Why does the Federal debt grow and how? First, the Federal debt grows when revenues (taxes) do not rise to the level of expenditures. Second, the debt is incurred through the sale of U.S. securities of various types.

As a general rule to measure the burden of the debt, economists look at the ratio of debt to GDP. I believe that is appropriate, based on my work as an economist the last 40 years.

What has been the pattern of debt to GDP over the years since WWII? The debt to GDP ratio peaked in WWII. It fell steadily through the 50's, 60's and 70's. Why? Largely because taxes on the wealthy and corporations remained high. With the arrival of Reagan and his tax cuts for the top end, the debt to GDP ratio climbed steeply thorough the Reagan years and Bush I. It leveled off and began to decline under Clinton, because Clinton taxed the rich.

Of course the debt to GDP ratio grew rapidly under Bush II with his high end tax cuts.

The ratio is now declining under Obama. Conclusion: tax the wealthy! It's good for them and us!

3. JoeBlow
Far East USA, SC,
Aug. 18, 2014

current and future debt is driven overwhelmingly by 3 issues.

Social Security

Everything else pales in comparison.

Rising health care costs, baby boomer retirements and our penchant to inject ourselves in every world conflict are the drivers of our debt

So, next time someone complains about the money spent on foreign aid, unemployment benefits or Obama's vacations steer them back to the real issues.

Would you rather attack the problem, or make insignificant political rants?

Focus on the real issues.

SS, Defense, Medicare

Fix those first, then hunt for the pennies.

4. Esquire
Springville, UT,
Aug. 18, 2014

Sadly, early in the Bush years, the Republicans gave us a tax cut, sending small checks to most of Americans in an amount that didn't really mean that much except to take out and spend for dinner and a movie, and not much more. Those checks took billions out of the federal treasury, and were accompanied by a permanent tax cut. While none of us like to pay taxes all that much, we also know that various government services, whether national security or a variety of domestic services, are important and wanted. So, most people don't want these services significantly cut. Now, take this tax cut, add to it the most costly foreign wars in history, ones we started, by the way, and increase other spending because it's good politics, and the GOP took a budget surplus and destroyed it. Bob Bennett was part of that fiasco. The lesson to be learned is don't let the Republicans be in charge of the budget. They talk a big game, but reality tells us a far different story. From Red Ink Ronnie to the modern era, the GOP is bad, bad, bad for the economy.

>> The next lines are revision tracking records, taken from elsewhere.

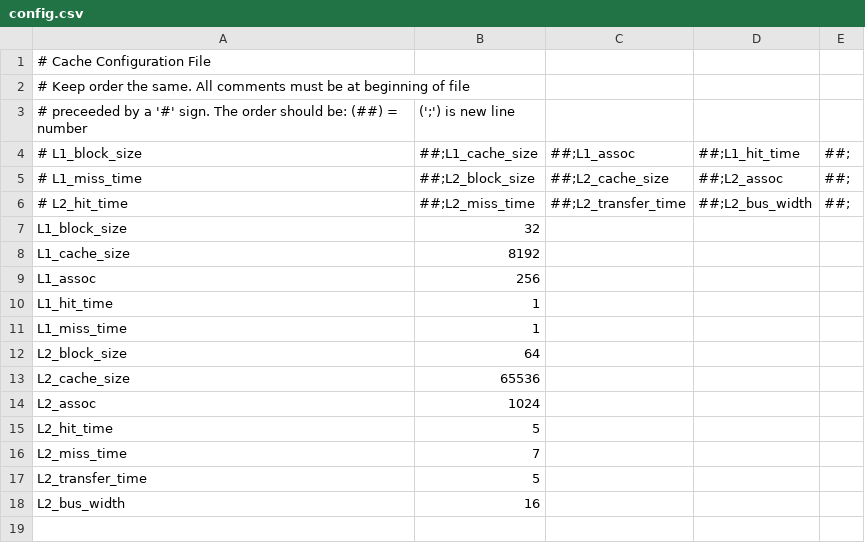
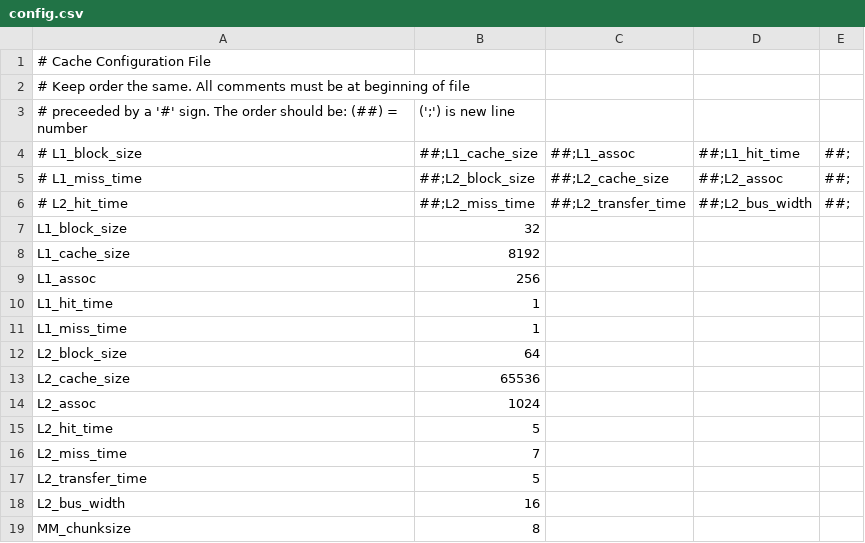
Before and after one commit to tommygebhardt/ECEN4593Cache, a CSV file: config.csv, drawn as a sheet.

```diff
--- a/config.csv
+++ b/config.csv
@@ -18 +18,2 @@ L2_transfer_time,5
 L2_bus_width,16
+MM_chunksize,8
```
Also changed, not shown: 6 other files.
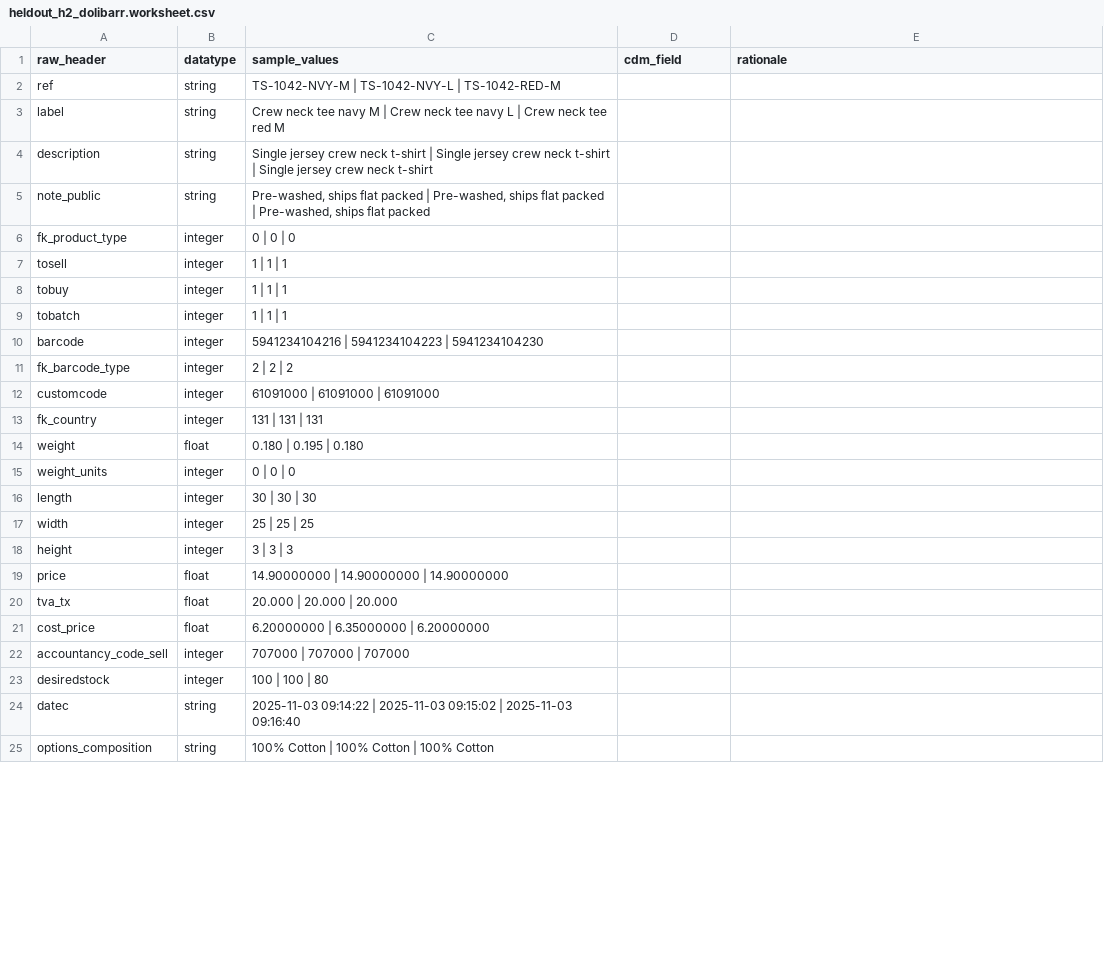
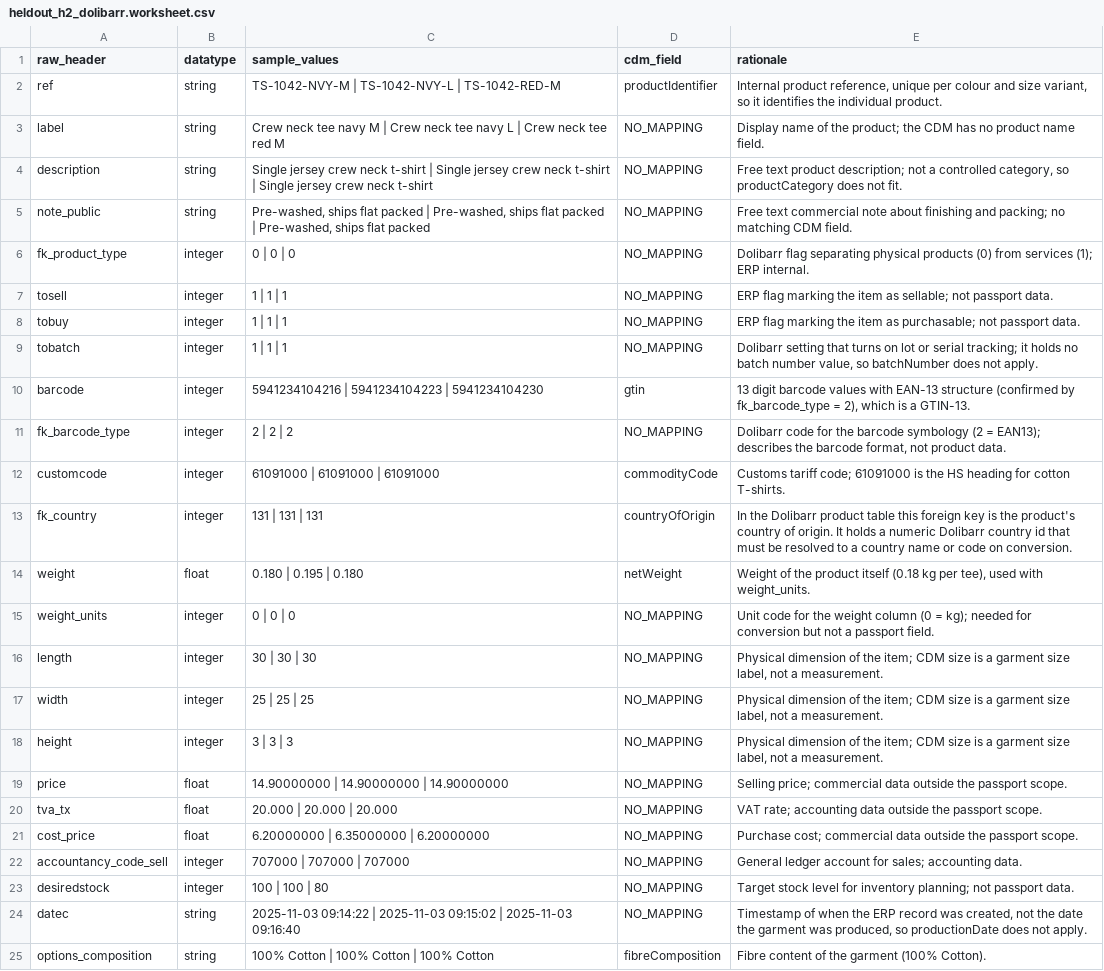
Before and after one commit to yulaAl20/DPP-Framework-ADIF, a CSV file: goldstandard/heldout_h2_dolibarr.worksheet.csv, drawn as a sheet; only a part is shown; the diff covers the shown part only.

```diff
--- a/goldstandard/heldout_h2_dolibarr.worksheet.csv
+++ b/goldstandard/heldout_h2_dolibarr.worksheet.csv
@@ -1,25 +1,25 @@
 raw_header,datatype,sample_values,cdm_field,rationale
-ref,string,TS-1042-NVY-M | TS-1042-NVY-L | TS-1042-RED-M,,
-label,string,Crew neck tee navy M | Crew neck tee navy L | Crew neck tee red M,,
-description,string,Single jersey crew neck t-shirt | Single jersey crew neck t-shirt | Single jersey crew neck t-shirt,,
-note_public,string,"Pre-washed, ships flat packed | Pre-washed, ships flat packed | Pre-washed, ships flat packed",,
-fk_product_type,integer,0 | 0 | 0,,
-tosell,integer,1 | 1 | 1,,
-tobuy,integer,1 | 1 | 1,,
-tobatch,integer,1 | 1 | 1,,
-barcode,integer,5941234104216 | 5941234104223 | 5941234104230,,
-fk_barcode_type,integer,2 | 2 | 2,,
-customcode,integer,61091000 | 61091000 | 61091000,,
-fk_country,integer,131 | 131 | 131,,
-weight,float,0.180 | 0.195 | 0.180,,
-weight_units,integer,0 | 0 | 0,,
-length,integer,30 | 30 | 30,,
-width,integer,25 | 25 | 25,,
-height,integer,3 | 3 | 3,,
-price,float,14.90000000 | 14.90000000 | 14.90000000,,
-tva_tx,float,20.000 | 20.000 | 20.000,,
-cost_price,float,6.20000000 | 6.35000000 | 6.20000000,,
-accountancy_code_sell,integer,707000 | 707000 | 707000,,
-desiredstock,integer,100 | 100 | 80,,
-datec,string,2025-11-03 09:14:22 | 2025-11-03 09:15:02 | 2025-11-03 09:16:40,,
-options_composition,string,100% Cotton | 100% Cotton | 100% Cotton,,
+ref,string,TS-1042-NVY-M | TS-1042-NVY-L | TS-1042-RED-M,productIdentifier,"Internal product reference, unique per colour and size variant, so it identifies the individual product."
+label,string,Crew neck tee navy M | Crew neck tee navy L | Crew neck tee red M,NO_MAPPING,Display name of the product; the CDM has no product name field.
+description,string,Single jersey crew neck t-shirt | Single jersey crew neck t-shirt | Single jersey crew neck t-shirt,NO_MAPPING,"Free text product description; not a controlled category, so productCategory does not fit."
+note_public,string,"Pre-washed, ships flat packed | Pre-washed, ships flat packed | Pre-washed, ships flat packed",NO_MAPPING,Free text commercial note about finishing and packing; no matching CDM field.
+fk_product_type,integer,0 | 0 | 0,NO_MAPPING,Dolibarr flag separating physical products (0) from services (1); ERP internal.
+tosell,integer,1 | 1 | 1,NO_MAPPING,ERP flag marking the item as sellable; not passport data.
+tobuy,integer,1 | 1 | 1,NO_MAPPING,ERP flag marking the item as purchasable; not passport data.
+tobatch,integer,1 | 1 | 1,NO_MAPPING,"Dolibarr setting that turns on lot or serial tracking; it holds no batch number value, so batchNumber does not apply."
+barcode,integer,5941234104216 | 5941234104223 | 5941234104230,gtin,"13 digit barcode values with EAN-13 structure (confirmed by fk_barcode_type = 2), which is a GTIN-13."
+fk_barcode_type,integer,2 | 2 | 2,NO_MAPPING,"Dolibarr code for the barcode symbology (2 = EAN13); describes the barcode format, not product data."
+customcode,integer,61091000 | 61091000 | 61091000,commodityCode,Customs tariff code; 61091000 is the HS heading for cotton T-shirts.
+fk_country,integer,131 | 131 | 131,countryOfOrigin,In the Dolibarr product table this foreign key is the product's country of origin. It holds a numeric Dolibarr country id that must be resolved to a country name or code on conversion.
+weight,float,0.180 | 0.195 | 0.180,netWeight,"Weight of the product itself (0.18 kg per tee), used with weight_units."
+weight_units,integer,0 | 0 | 0,NO_MAPPING,Unit code for the weight column (0 = kg); needed for conversion but not a passport field.
+length,integer,30 | 30 | 30,NO_MAPPING,"Physical dimension of the item; CDM size is a garment size label, not a measurement."
+width,integer,25 | 25 | 25,NO_MAPPING,"Physical dimension of the item; CDM size is a garment size label, not a measurement."
+height,integer,3 | 3 | 3,NO_MAPPING,"Physical dimension of the item; CDM size is a garment size label, not a measurement."
+price,float,14.90000000 | 14.90000000 | 14.90000000,NO_MAPPING,Selling price; commercial data outside the passport scope.
+tva_tx,float,20.000 | 20.000 | 20.000,NO_MAPPING,VAT rate; accounting data outside the passport scope.
+cost_price,float,6.20000000 | 6.35000000 | 6.20000000,NO_MAPPING,Purchase cost; commercial data outside the passport scope.
+accountancy_code_sell,integer,707000 | 707000 | 707000,NO_MAPPING,General ledger account for sales; accounting data.
+desiredstock,integer,100 | 100 | 80,NO_MAPPING,Target stock level for inventory planning; not passport data.
+datec,string,2025-11-03 09:14:22 | 2025-11-03 09:15:02 | 2025-11-03 09:16:40,NO_MAPPING,"Timestamp of when the ERP record was created, not the date the garment was produced, so productionDate does not apply."
+options_composition,string,100% Cotton | 100% Cotton | 100% Cotton,fibreComposition,Fibre content of the garment (100% Cotton).
```
Also changed, not shown: 4 edited cells elsewhere in this file, goldstandard/heldout_h3_techpack.worksheet.csv.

5. GaryO
Virginia Beach, VA,
Aug. 18, 2014

“Conservatives” continually harp now about the debt. But when Reagan TRIPLED the debt and when GW more than DOUBLED it again, they didn’t say a peep.

In fact, it was Dick Cheney who famously said, “Deficits don’t matter.”

Low Revenue – High Spending = High yearly deficits = High Debt

The problem is either high spending or low revenue, or a combination of both.

High Spending? Well yes. America spends more on our military then the next 8 highest spending nation’s combined. In fact, the over 50 BILLION dollars we spend on military retirement (for those who have served 20 years or over) is more than the ENTIRE military budget of Canada.

Low Revenue? Absolutely. In 1969 when we fought the cold war and the Vietnam war, spent billions on necessary social programs, and went to the moon, we still balanced the budget because we had enough revenue. Back then the highest tax bracket was 71%. Now it’s down to 38% because of trickle-down-economics forced upon us by the Reagan administration.

It was supposed to create jobs. Where are the jobs?

We need to stop coddling the rich and increase the high tax bracket again.